§ **Your goal**
The records below must be reproduced in full and without error.

§ **Excerpted data**
* * * *
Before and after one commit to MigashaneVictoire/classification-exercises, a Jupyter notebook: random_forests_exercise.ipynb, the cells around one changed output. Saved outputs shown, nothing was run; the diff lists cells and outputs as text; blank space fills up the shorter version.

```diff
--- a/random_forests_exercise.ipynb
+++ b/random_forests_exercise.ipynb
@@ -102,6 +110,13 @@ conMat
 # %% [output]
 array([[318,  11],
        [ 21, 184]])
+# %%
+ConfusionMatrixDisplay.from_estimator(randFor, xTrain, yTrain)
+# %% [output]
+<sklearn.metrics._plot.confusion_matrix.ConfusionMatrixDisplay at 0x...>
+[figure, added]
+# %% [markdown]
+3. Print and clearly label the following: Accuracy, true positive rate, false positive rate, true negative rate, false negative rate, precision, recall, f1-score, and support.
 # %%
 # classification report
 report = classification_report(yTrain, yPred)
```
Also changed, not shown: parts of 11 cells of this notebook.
* * * *
§ **Task answer**
Before and after one commit to MigashaneVictoire/classification-exercises, a Jupyter notebook: random_forests_exercise.ipynb, the cells around one changed output. Saved outputs shown, nothing was run; the diff lists cells and outputs as text; blank space fills up the shorter version.

```diff
--- a/random_forests_exercise.ipynb
+++ b/random_forests_exercise.ipynb
@@ -102,6 +110,13 @@ conMat
 # %% [output]
 array([[318,  11],
        [ 21, 184]])
+# %%
+ConfusionMatrixDisplay.from_estimator(randFor, xTrain, yTrain)
+# %% [output]
+<sklearn.metrics._plot.confusion_matrix.ConfusionMatrixDisplay at 0x...>
+[figure, added]
+# %% [markdown]
+3. Print and clearly label the following: Accuracy, true positive rate, false positive rate, true negative rate, false negative rate, precision, recall, f1-score, and support.
 # %%
 # classification report
 report = classification_report(yTrain, yPred)
```
Also changed, not shown: parts of 11 cells of this notebook.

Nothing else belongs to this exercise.